Website Refresh or Rebuild? Tips on Deciding the Best Choice for Your Brand.

Creating a new website is a big investment. Done correctly, you will likely realize a good return in terms of marketing and sales. But, even a website strategically built often has a limited lifespan in its original form, leading many businesses to question what’s better – a website refresh or rebuild.

While the decision can come down to budget or personal preference based on your level of love or disdain for your current website, technology will likely end up being the deciding factor. Given the rate new technology is introduced and adopted, industry experts suggest a new website every 3 to 5 years. While this range varies by industry, there are a few key indicators that will help you make the best decision for your brand.

A website rebuild is best when:

  • Your business model, services, or target audience has significantly shifted.
  • Your current site is built on old or outdated technology or functionality. An example of this is making a non-responsive site responsive. When a website is originally designed for desktop, the functionality and user experience on mobile or tablet is likely not where it should be. While a website refresh can sometimes resolve this issue, it’s often easier to rebuild.
  • Your site is more than three years old and you’ve started making significant additions that were outside of the initial strategy. This could include: changes to, or new integrations with third-party systems, fixing back-end systems that were built for one purpose but shoehorned into another, a general buildup of redundancy on both the front and back end that could be optimized for better all-around performance.
  • You want to overhaul the design, structure, and content to conform to more modern practices.
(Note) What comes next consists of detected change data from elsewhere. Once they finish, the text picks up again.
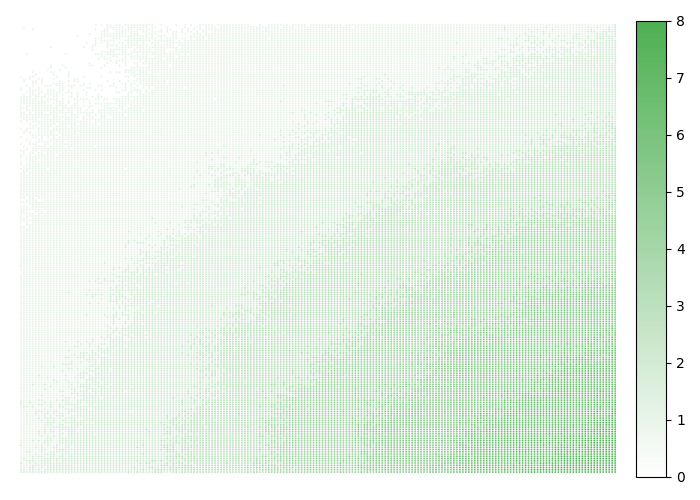
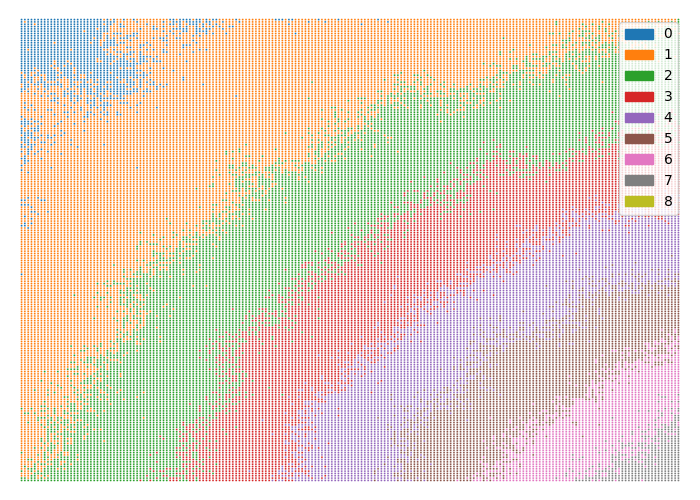
Use discrete legend instead of colorbar for Discrete

diff --git a/main.py b/main.py
@@ -3,6 +3,8 @@ from pathlib import Path
 import pandas as pd
 import matplotlib.pyplot as plt
 from matplotlib.colors import ListedColormap
+from matplotlib.patches import Circle
+import matplotlib as mpl
 import seaborn as sns
 import dhall
 
@@ -20,6 +22,12 @@ def color_to_palette(config, party_to_colorize):
     else:
         # Discrete, return palette name to use
         return c
+
+def color_to_enable_cbar(config):
+    if config['color'] == 'Continuous':
+        return plt.subplots(ncols=2, figsize=(7, 5), width_ratios=[20, 1])
+    fig, ax = plt.subplots(figsize=(7, 5))
+    return fig, [ax]
 
 
 for config in configs:
@@ -43,7 +51,7 @@ for config in configs:
 
         palette = color_to_palette(config, party_to_colorize)
 
-        fig, axes = plt.subplots(ncols=2, figsize=(7, 5), width_ratios=[20, 1])
+        fig, axes = color_to_enable_cbar(config)
         sns.scatterplot(
             data=df_for_party,
             x='x',
@@ -57,16 +65,22 @@ for config in configs:
         axes[0].axis('off')
 
         s = df.seats_for_party
-        matrix = [range(s.min(), s.max() + 1)]
-        psm = axes[1].pcolormesh(
-            matrix,
-            cmap=palette,
-            rasterized=True
-        )
-        fig.colorbar(psm, cax=axes[1])
+        if len(axes) == 2:
+            matrix = [range(s.min(), s.max() + 1)]
+            psm = axes[1].pcolormesh(
+                matrix,
+                cmap=palette,
+                rasterized=True
+            )
+            fig.colorbar(psm, cax=axes[1])
+        elif config['color'] not in {'Continuous', 'Average'}:
+            colors = mpl.colormaps[palette].colors
+            artists = [Circle((0, 0), 1, color=c) for c in colors]
+            axes[0].legend(artists, range(s.max() + 1))
 
         for ax in axes:
             ax.margins(0.01)
+
         plt.tight_layout()
         filename = Path(file).stem
         plt.savefig(f'examples/number-of-seats/{filename}.png')
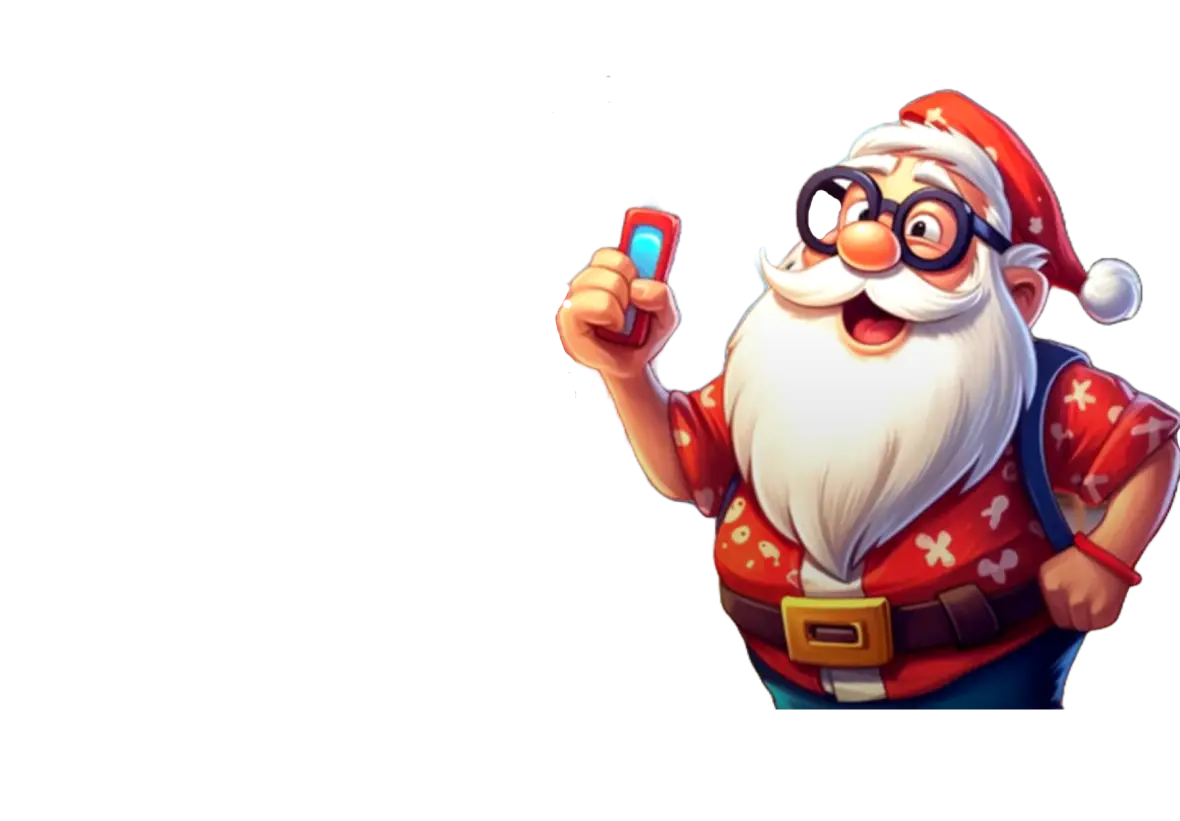
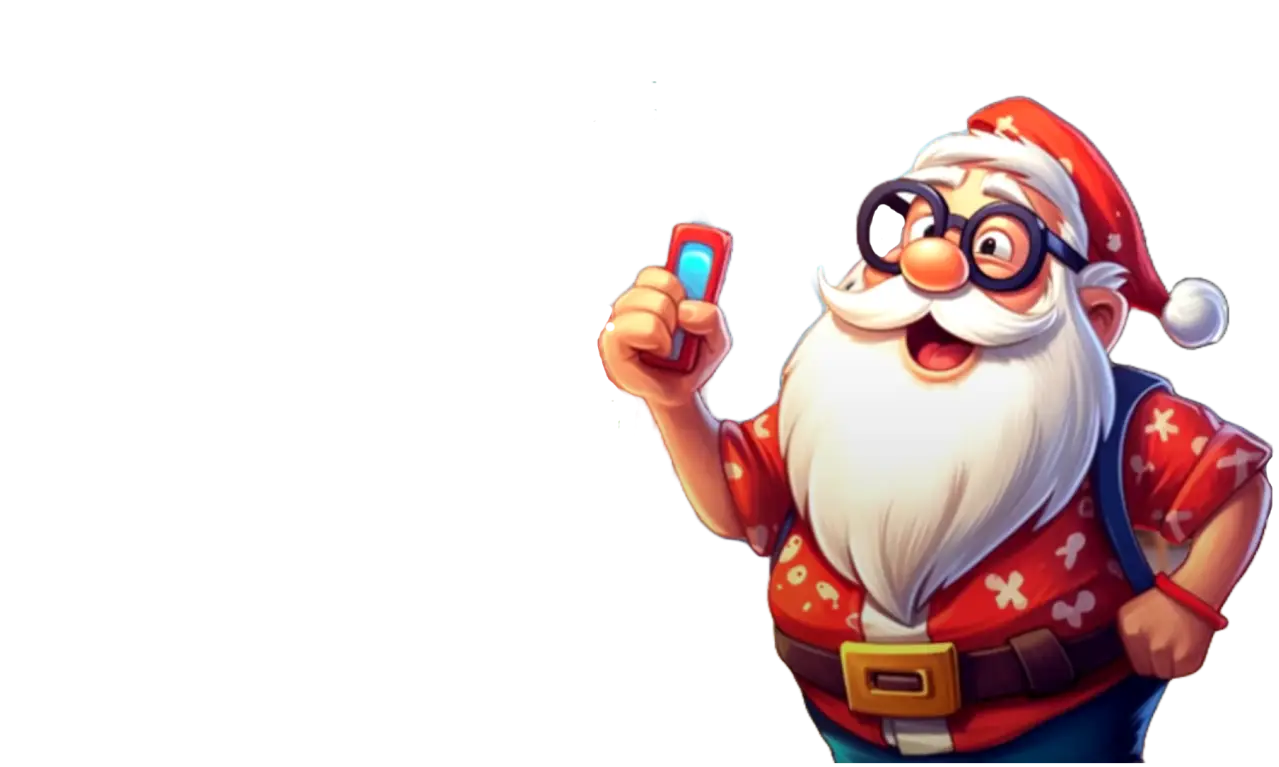
pool

Changed region(s): [[0.4576, 0.09, 1.0, 1.0]]

diff --git a/src/scss/hero.scss b/src/scss/hero.scss
@@ -1,0 +1,32 @@
+.hero {
+  padding-top: 94px;
+  padding-bottom: 262px;
+  background-image: url('./../img/hero_bg.webp'), url('./../img/hero_dear.webp');
+  background-repeat: no-repeat;
+  background-position: bottom, bottom;
+  background-size: 436px 334px, 320px 291px;
+}
+
+.hero_title {
+  margin: 0 auto 16px auto;
+  width: 192px;
+  text-align: center;
+  font-family: 'Bebas Neue';
+  font-weight: 400;
+  @include font(32, 40);
+  letter-spacing: 0.384px;
+}
+
+.hero_description {
+  margin-bottom: 16px;
+  @include font(22, 32);
+}
+
+.hero_link {
+  display: flex;
+  justify-content: center;
+}
+
+.hero_icon {
+  background-color: black;
+}

diff --git a/src/partials/hero.html b/src/partials/hero.html
@@ -1,3 +1,16 @@
 <section class="hero">
-  <h1>Hero</h1>
+  <div class="container">
+    <h1 class="hero_title">His Vacation: Fun Match 3 Game</h1>
+    <p class="hero_description">Puzzle, play, heal—every pet's dream!</p>
+    <a
+      href="https://play.google.com/store/apps/details?id=com.mobowl.christmasmagic.aos"
+      target="_blank"
+      rel="noopener noreferrer nofollow"
+      class="hero_link"
+    >
+      <svg width="120" height="40" class="hero_icon">
+        <use href="./img/sprite.svg#icon-google_play"></use>
+      </svg>
+    </a>
+  </div>
 </section>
A website refresh is best when:

  • You’ve done your due diligence by continually updating your content and your website structure is intuitive and easy to use, but you’re ready for a visual update that involves aspects such as color scheme, homepage presentation, or limited changes to various page layouts.
  • You need an underlying code or security update, but the front-end (the part the user interacts with) is working to meet your customer’s expected experience.
  • Google Analytics shows high goal completion and conversion rates, and rebuilding your site likely will not increase engagement and conversions.

When it comes to cost, a refresh is often a fraction of the cost to rebuild. That said, a website refresh does not mean you won’t have to rebuild in the near future. Because of that, it’s important to consider how your dollars are best spent, so you can better measure your return on investment.

Need help deciding which path is better for the future of your website? Contact Hope Graby at to schedule a free consultation.